Data items:
Start of Block

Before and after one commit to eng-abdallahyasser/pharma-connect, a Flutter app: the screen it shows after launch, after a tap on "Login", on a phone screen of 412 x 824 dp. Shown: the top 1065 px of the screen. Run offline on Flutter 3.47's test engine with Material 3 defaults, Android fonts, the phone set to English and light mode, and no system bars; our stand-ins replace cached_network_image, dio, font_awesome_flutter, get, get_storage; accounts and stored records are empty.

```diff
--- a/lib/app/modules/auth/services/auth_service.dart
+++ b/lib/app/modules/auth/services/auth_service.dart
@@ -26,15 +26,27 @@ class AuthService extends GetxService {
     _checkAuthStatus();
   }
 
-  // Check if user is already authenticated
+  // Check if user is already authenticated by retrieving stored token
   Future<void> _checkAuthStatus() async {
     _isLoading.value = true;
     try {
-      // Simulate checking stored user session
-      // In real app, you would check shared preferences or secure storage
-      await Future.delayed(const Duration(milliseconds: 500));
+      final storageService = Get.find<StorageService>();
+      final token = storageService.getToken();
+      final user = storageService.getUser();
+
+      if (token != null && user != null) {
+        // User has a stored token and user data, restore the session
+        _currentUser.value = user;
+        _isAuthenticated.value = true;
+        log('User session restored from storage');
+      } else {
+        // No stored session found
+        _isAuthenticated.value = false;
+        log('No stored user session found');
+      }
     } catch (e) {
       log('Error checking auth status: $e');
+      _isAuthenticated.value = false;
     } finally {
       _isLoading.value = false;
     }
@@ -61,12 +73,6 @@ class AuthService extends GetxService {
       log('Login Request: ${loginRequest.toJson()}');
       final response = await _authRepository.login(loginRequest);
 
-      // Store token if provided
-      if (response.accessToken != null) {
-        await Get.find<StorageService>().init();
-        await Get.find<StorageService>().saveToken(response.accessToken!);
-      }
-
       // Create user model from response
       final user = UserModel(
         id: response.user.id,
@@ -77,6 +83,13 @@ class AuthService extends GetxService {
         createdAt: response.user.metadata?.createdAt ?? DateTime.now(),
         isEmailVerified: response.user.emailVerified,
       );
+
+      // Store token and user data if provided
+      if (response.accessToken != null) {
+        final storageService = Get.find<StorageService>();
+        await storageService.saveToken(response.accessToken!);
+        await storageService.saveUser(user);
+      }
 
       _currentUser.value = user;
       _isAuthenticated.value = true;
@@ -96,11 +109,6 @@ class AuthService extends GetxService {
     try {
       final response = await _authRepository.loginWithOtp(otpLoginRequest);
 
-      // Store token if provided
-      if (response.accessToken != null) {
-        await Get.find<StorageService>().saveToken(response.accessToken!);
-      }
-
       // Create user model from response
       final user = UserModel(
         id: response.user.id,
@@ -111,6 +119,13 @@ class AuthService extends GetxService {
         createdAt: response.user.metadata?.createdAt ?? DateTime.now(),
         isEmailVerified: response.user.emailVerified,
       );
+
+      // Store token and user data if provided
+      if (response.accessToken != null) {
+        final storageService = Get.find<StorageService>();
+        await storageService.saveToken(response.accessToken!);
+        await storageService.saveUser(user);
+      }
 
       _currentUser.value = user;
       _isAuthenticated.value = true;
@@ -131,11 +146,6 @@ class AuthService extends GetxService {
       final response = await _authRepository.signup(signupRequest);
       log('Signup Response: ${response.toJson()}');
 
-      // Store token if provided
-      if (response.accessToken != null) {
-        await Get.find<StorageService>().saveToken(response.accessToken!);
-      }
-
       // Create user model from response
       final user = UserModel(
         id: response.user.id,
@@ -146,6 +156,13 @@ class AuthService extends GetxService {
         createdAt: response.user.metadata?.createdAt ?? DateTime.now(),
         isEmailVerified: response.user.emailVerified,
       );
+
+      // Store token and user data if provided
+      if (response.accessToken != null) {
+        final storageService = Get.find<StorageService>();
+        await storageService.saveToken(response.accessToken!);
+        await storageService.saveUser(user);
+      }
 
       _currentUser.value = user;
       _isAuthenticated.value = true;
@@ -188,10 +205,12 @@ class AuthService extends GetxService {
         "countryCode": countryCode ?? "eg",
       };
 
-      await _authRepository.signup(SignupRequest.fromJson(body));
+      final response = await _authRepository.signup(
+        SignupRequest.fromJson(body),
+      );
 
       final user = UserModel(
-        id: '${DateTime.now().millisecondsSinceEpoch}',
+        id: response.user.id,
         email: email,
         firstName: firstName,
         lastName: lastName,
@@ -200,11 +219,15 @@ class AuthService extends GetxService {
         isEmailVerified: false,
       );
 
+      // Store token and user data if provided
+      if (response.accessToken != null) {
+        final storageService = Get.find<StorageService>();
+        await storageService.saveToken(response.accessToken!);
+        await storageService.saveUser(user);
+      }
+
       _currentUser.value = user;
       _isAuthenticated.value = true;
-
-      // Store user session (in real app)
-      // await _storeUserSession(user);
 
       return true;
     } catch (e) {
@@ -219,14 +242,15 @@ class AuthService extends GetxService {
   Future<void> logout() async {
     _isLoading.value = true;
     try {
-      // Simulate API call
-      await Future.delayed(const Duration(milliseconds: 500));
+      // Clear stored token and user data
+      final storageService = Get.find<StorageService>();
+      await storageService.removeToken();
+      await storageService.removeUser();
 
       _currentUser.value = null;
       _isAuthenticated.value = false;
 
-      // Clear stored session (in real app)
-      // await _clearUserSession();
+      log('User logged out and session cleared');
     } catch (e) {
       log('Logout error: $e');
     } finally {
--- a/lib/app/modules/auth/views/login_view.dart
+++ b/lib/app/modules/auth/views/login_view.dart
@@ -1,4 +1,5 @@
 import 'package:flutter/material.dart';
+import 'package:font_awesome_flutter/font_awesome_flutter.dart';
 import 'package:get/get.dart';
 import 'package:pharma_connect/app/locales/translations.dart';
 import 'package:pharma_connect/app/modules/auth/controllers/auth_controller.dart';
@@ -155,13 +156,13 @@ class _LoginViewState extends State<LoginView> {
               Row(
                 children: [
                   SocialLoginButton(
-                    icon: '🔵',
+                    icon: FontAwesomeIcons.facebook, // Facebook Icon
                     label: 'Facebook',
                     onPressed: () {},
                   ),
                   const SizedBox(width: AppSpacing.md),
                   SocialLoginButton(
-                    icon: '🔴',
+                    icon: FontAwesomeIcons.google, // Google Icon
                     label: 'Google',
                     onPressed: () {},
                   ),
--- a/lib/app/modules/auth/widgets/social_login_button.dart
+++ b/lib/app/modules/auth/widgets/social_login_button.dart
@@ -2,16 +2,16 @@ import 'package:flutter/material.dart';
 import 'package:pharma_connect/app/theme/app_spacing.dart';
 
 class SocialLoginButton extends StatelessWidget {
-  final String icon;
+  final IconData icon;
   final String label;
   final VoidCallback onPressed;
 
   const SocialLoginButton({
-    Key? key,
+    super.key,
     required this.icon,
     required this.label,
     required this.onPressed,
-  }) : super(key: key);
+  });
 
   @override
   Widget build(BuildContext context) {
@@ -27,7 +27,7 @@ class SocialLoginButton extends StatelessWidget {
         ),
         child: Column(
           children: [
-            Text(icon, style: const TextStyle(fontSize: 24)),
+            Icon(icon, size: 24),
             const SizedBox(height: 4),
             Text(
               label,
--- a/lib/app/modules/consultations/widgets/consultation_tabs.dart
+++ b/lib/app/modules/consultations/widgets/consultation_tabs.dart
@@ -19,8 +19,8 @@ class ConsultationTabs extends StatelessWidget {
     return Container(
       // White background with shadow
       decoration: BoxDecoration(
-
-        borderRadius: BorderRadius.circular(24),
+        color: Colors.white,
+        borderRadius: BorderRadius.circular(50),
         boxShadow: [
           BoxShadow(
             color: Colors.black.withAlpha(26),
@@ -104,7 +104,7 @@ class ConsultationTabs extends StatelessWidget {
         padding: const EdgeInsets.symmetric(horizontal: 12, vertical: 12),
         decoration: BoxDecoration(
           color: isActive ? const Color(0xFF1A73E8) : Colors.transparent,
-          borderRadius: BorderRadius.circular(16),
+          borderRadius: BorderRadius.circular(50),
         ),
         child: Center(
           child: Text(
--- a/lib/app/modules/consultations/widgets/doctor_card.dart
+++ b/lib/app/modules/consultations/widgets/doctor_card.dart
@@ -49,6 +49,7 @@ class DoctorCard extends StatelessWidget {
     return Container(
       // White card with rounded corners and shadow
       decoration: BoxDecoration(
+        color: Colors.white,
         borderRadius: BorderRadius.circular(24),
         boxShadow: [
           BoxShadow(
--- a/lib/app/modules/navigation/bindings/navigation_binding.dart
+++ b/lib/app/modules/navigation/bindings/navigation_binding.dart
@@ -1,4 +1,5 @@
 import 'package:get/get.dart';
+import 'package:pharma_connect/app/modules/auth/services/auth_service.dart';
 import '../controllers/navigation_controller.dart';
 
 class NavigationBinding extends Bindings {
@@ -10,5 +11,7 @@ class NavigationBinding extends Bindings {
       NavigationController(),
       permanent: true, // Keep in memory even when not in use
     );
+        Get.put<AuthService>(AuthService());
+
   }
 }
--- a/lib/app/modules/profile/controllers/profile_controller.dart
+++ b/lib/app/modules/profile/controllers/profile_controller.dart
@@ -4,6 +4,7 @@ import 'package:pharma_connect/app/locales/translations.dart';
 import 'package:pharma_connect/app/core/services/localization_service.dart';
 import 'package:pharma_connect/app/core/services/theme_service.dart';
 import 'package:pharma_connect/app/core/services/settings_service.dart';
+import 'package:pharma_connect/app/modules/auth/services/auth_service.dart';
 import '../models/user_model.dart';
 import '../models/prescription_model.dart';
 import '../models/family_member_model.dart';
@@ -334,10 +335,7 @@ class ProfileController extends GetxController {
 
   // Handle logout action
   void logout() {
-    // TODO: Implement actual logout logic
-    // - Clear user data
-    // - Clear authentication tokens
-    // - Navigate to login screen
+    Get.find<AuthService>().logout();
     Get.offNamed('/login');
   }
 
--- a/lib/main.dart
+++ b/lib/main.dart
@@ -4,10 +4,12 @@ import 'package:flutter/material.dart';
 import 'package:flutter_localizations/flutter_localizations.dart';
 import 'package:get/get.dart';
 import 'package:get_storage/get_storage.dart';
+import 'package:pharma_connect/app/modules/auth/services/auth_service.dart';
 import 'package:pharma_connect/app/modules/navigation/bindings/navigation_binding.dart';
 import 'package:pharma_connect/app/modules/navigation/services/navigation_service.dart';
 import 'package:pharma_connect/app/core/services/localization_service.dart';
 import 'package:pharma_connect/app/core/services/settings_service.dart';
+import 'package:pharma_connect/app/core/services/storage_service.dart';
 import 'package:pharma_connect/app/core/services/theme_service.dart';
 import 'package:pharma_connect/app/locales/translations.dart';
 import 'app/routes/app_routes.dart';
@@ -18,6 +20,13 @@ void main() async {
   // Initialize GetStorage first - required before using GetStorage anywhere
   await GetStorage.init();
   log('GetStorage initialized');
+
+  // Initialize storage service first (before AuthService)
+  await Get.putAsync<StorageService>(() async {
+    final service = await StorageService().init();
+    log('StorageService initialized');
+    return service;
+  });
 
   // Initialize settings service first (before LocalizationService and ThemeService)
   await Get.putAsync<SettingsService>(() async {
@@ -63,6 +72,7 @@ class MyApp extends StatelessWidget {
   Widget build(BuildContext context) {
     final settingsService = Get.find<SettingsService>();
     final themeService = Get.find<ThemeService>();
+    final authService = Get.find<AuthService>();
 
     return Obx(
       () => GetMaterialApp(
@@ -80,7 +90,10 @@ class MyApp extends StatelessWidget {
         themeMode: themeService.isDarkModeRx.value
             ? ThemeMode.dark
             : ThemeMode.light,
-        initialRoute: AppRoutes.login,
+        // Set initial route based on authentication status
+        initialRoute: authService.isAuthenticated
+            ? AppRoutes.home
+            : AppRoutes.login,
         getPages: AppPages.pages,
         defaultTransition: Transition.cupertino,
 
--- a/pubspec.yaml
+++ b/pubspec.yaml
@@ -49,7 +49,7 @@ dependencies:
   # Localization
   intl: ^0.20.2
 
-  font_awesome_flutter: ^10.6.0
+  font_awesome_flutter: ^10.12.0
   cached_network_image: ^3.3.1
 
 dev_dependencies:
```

End of Block

REQUIREMENT:
Filter the entries above down to the lines that contain "widgets".

COMPLETED TASK:
--- a/lib/app/modules/auth/widgets/social_login_button.dart
+++ b/lib/app/modules/auth/widgets/social_login_button.dart
--- a/lib/app/modules/consultations/widgets/consultation_tabs.dart
+++ b/lib/app/modules/consultations/widgets/consultation_tabs.dart
--- a/lib/app/modules/consultations/widgets/doctor_card.dart
+++ b/lib/app/modules/consultations/widgets/doctor_card.dart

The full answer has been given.